Maybe, Paul’s strict discipline of his flesh in 1 Corinthians 9:27 can be applied to every area of our lives, giving us the opportunity to make as few errors as possible.
As jury, consider the evidence around each mistake. Did you have enough information, were you even capable of making a better decision?
As judge, sentence yourself to the discipline of better choices, a better attitude and better acts of responsibility.
As executioner, cut out the offensive behaviour once and for all, giving yourself room to grow. Honesty is the hallmark of true character. Perhaps we repeat errors because we have failed to be honest with the one person who truly matters in this area – ourselves.
If you find yourself a bit weak in the area of self judgement, there is an alternative.
Picture this: a Saturday evening praise team rehearsal. Team seated, musicians ready when I make the announcement, “Tell me what I need to do to be better.”
It’s never easy to hear from others how we can be better. In fact, I guarantee this request is seldom even heard. But people striving to reduce mistakes can’t do it by themselves. We must be willing to hear how we can become more effective, and less apt to err or screw things up.
Our thought then: Never be afraid to seek help. Those who do emerge from the objective scrutiny of honest opinions better for the experience; teaching that we can use criticism to our advantage.
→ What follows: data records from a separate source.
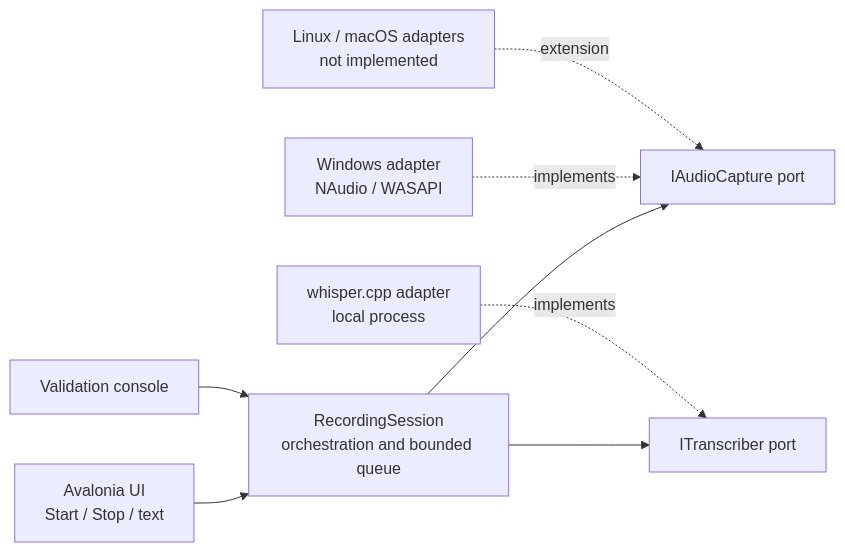
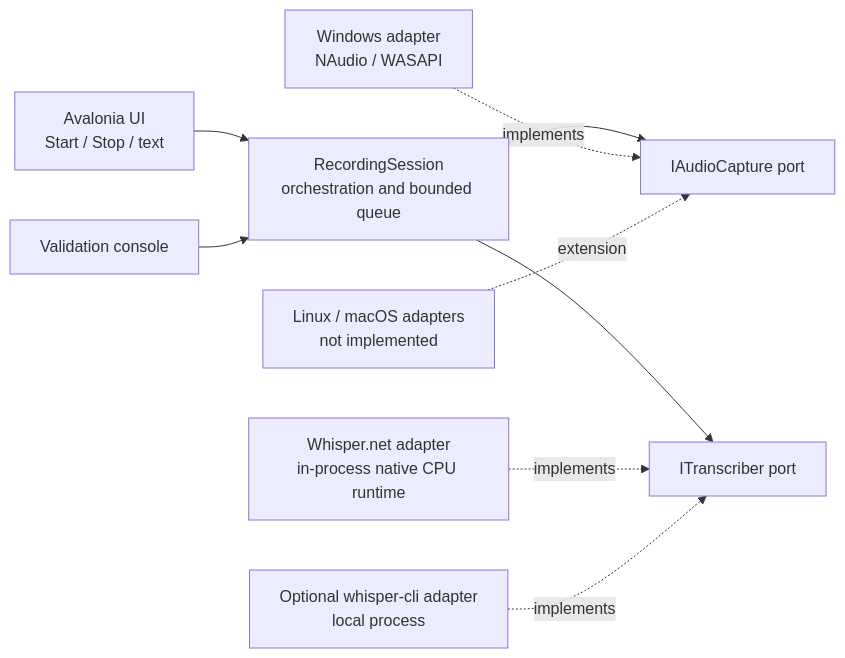
One commit to rflechner/Audio2Mcp changed the first of 3 diagrams in docs/architecture.md. Above: the diagram before and after it, drawn with Mermaid. The commit also changed other lines of this file and 15 other files, not shown here.

First line of the commit message:
Use Whisper.net for in-process local transcription

````diff
--- a/docs/architecture.md
+++ b/docs/architecture.md
@@ -7,10 +7,11 @@
 ```mermaid
 flowchart LR
     UI[Avalonia UI<br/>Start / Stop / text] --> CORE[RecordingSession<br/>orchestration and bounded queue]
     CLI[Validation console] --> CORE
     CORE --> CAP[IAudioCapture port]
     CORE --> STT[ITranscriber port]
     WIN[Windows adapter<br/>NAudio / WASAPI] -. implements .-> CAP
-    WHISPER[whisper.cpp adapter<br/>local process] -. implements .-> STT
+    NATIVE[Whisper.net adapter<br/>in-process native CPU runtime] -. implements .-> STT
+    WHISPER[Optional whisper-cli adapter<br/>local process] -. implements .-> STT
     FUTURE[Linux / macOS adapters<br/>not implemented] -. extension .-> CAP
 ```
````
I’m sure you’ve heard about Moses, the great deliverer of God’s people. Did you that at one point he was failing? He made the mistake of believing that he could judge the Israelites – thousands of people – all by himself. Moses and the people ended up being exhausted. After watching this, Jethro could not sit by. He gave Moses the wisdom he needed in order to become a better leader. Thankfully, Moses’ father-in-law was able to help him correct the blunder before he did further damage. Jethro becomes the hero for offering his advice, but the thing is Moses actually took the guidance.
Sadly, many of us will find ourselves repeating the same slip-ups and our potential greatness short circuited because we refuse to hear what we do wrong.
Taking advice requires two things:
• Being vulnerable and open to the information
• Being humble enough to put the advice into practice
I’m not saying to listen to every opinion, after all (and I’ve learned this lesson the hard way) not everyone has your best interest at heart. I feel you on this much more than I’m willing to share. But if you can hear and apply wisdom from someone you can trust who has actually been where you are, you can scratch this flop off your list and move onto eliminating another.
God bless you this week.